> _WORK TO BE COMPLETED_
Your task is to repeat the listing exactly.

_ _ _ _

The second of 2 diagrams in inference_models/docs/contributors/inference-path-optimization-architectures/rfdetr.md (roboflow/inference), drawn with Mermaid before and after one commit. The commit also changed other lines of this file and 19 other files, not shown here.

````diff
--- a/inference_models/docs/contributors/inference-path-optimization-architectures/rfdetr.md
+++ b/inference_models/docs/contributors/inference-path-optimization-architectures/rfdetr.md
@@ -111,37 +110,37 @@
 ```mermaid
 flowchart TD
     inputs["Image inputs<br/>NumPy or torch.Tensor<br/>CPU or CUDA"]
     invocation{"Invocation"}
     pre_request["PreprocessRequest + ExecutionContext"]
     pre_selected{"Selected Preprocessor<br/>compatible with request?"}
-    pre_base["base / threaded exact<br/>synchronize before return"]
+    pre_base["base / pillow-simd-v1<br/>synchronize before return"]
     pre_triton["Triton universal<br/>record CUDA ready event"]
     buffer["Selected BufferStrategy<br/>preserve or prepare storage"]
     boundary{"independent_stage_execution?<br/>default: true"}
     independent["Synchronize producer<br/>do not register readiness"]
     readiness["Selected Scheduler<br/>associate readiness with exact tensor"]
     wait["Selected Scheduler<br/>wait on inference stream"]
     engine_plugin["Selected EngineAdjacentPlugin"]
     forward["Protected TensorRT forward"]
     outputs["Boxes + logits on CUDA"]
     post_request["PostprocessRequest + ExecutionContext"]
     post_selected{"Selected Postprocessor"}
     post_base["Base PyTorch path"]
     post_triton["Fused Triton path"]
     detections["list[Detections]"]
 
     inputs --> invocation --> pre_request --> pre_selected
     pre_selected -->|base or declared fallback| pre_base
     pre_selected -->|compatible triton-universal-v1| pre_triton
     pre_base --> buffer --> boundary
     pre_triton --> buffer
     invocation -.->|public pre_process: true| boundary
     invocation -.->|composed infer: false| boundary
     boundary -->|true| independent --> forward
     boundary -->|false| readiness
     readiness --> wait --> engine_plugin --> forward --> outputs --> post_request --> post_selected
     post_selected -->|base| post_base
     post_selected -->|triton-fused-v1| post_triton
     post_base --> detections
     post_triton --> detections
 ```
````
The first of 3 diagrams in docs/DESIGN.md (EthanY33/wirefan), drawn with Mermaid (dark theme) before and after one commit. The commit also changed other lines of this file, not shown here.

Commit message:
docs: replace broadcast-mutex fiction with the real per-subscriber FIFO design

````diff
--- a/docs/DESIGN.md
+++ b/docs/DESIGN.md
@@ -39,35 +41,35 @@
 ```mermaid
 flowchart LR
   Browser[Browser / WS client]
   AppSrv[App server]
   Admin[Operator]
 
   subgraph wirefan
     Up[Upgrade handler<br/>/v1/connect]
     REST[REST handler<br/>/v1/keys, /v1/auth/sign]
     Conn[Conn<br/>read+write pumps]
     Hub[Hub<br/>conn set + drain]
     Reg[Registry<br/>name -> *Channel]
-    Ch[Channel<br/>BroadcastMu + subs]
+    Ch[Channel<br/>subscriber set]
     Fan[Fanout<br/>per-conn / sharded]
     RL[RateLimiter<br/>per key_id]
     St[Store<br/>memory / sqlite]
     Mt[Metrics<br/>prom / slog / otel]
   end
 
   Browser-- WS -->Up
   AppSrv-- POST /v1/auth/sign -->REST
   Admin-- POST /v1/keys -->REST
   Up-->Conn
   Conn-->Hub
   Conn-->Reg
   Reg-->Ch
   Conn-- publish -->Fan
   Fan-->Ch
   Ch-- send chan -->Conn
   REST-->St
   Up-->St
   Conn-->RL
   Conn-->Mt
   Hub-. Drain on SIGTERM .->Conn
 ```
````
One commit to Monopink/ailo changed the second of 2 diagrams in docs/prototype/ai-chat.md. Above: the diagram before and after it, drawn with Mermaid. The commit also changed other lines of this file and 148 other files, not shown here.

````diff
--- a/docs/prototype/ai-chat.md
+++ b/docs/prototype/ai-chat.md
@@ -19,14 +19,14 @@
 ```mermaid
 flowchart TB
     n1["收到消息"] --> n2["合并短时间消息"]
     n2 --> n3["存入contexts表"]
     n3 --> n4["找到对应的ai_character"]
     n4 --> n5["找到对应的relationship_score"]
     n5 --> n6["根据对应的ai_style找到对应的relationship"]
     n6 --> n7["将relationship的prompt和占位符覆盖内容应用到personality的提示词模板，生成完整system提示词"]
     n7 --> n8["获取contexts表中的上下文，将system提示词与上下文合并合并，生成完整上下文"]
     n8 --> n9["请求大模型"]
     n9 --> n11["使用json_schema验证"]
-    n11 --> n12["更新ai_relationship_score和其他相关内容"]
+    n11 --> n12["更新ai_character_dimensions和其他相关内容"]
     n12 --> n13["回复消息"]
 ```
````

_ _ _ _

> _ANSWER TO THE EXERCISE_
The second of 2 diagrams in inference_models/docs/contributors/inference-path-optimization-architectures/rfdetr.md (roboflow/inference), drawn with Mermaid before and after one commit. The commit also changed other lines of this file and 19 other files, not shown here.

````diff
--- a/inference_models/docs/contributors/inference-path-optimization-architectures/rfdetr.md
+++ b/inference_models/docs/contributors/inference-path-optimization-architectures/rfdetr.md
@@ -111,37 +110,37 @@
 ```mermaid
 flowchart TD
     inputs["Image inputs<br/>NumPy or torch.Tensor<br/>CPU or CUDA"]
     invocation{"Invocation"}
     pre_request["PreprocessRequest + ExecutionContext"]
     pre_selected{"Selected Preprocessor<br/>compatible with request?"}
-    pre_base["base / threaded exact<br/>synchronize before return"]
+    pre_base["base / pillow-simd-v1<br/>synchronize before return"]
     pre_triton["Triton universal<br/>record CUDA ready event"]
     buffer["Selected BufferStrategy<br/>preserve or prepare storage"]
     boundary{"independent_stage_execution?<br/>default: true"}
     independent["Synchronize producer<br/>do not register readiness"]
     readiness["Selected Scheduler<br/>associate readiness with exact tensor"]
     wait["Selected Scheduler<br/>wait on inference stream"]
     engine_plugin["Selected EngineAdjacentPlugin"]
     forward["Protected TensorRT forward"]
     outputs["Boxes + logits on CUDA"]
     post_request["PostprocessRequest + ExecutionContext"]
     post_selected{"Selected Postprocessor"}
     post_base["Base PyTorch path"]
     post_triton["Fused Triton path"]
     detections["list[Detections]"]
 
     inputs --> invocation --> pre_request --> pre_selected
     pre_selected -->|base or declared fallback| pre_base
     pre_selected -->|compatible triton-universal-v1| pre_triton
     pre_base --> buffer --> boundary
     pre_triton --> buffer
     invocation -.->|public pre_process: true| boundary
     invocation -.->|composed infer: false| boundary
     boundary -->|true| independent --> forward
     boundary -->|false| readiness
     readiness --> wait --> engine_plugin --> forward --> outputs --> post_request --> post_selected
     post_selected -->|base| post_base
     post_selected -->|triton-fused-v1| post_triton
     post_base --> detections
     post_triton --> detections
 ```
````
The first of 3 diagrams in docs/DESIGN.md (EthanY33/wirefan), drawn with Mermaid (dark theme) before and after one commit. The commit also changed other lines of this file, not shown here.

Commit message:
docs: replace broadcast-mutex fiction with the real per-subscriber FIFO design

````diff
--- a/docs/DESIGN.md
+++ b/docs/DESIGN.md
@@ -39,35 +41,35 @@
 ```mermaid
 flowchart LR
   Browser[Browser / WS client]
   AppSrv[App server]
   Admin[Operator]
 
   subgraph wirefan
     Up[Upgrade handler<br/>/v1/connect]
     REST[REST handler<br/>/v1/keys, /v1/auth/sign]
     Conn[Conn<br/>read+write pumps]
     Hub[Hub<br/>conn set + drain]
     Reg[Registry<br/>name -> *Channel]
-    Ch[Channel<br/>BroadcastMu + subs]
+    Ch[Channel<br/>subscriber set]
     Fan[Fanout<br/>per-conn / sharded]
     RL[RateLimiter<br/>per key_id]
     St[Store<br/>memory / sqlite]
     Mt[Metrics<br/>prom / slog / otel]
   end
 
   Browser-- WS -->Up
   AppSrv-- POST /v1/auth/sign -->REST
   Admin-- POST /v1/keys -->REST
   Up-->Conn
   Conn-->Hub
   Conn-->Reg
   Reg-->Ch
   Conn-- publish -->Fan
   Fan-->Ch
   Ch-- send chan -->Conn
   REST-->St
   Up-->St
   Conn-->RL
   Conn-->Mt
   Hub-. Drain on SIGTERM .->Conn
 ```
````
One commit to Monopink/ailo changed the second of 2 diagrams in docs/prototype/ai-chat.md. Above: the diagram before and after it, drawn with Mermaid. The commit also changed other lines of this file and 148 other files, not shown here.

````diff
--- a/docs/prototype/ai-chat.md
+++ b/docs/prototype/ai-chat.md
@@ -19,14 +19,14 @@
 ```mermaid
 flowchart TB
     n1["收到消息"] --> n2["合并短时间消息"]
     n2 --> n3["存入contexts表"]
     n3 --> n4["找到对应的ai_character"]
     n4 --> n5["找到对应的relationship_score"]
     n5 --> n6["根据对应的ai_style找到对应的relationship"]
     n6 --> n7["将relationship的prompt和占位符覆盖内容应用到personality的提示词模板，生成完整system提示词"]
     n7 --> n8["获取contexts表中的上下文，将system提示词与上下文合并合并，生成完整上下文"]
     n8 --> n9["请求大模型"]
     n9 --> n11["使用json_schema验证"]
-    n11 --> n12["更新ai_relationship_score和其他相关内容"]
+    n11 --> n12["更新ai_character_dimensions和其他相关内容"]
     n12 --> n13["回复消息"]
 ```
````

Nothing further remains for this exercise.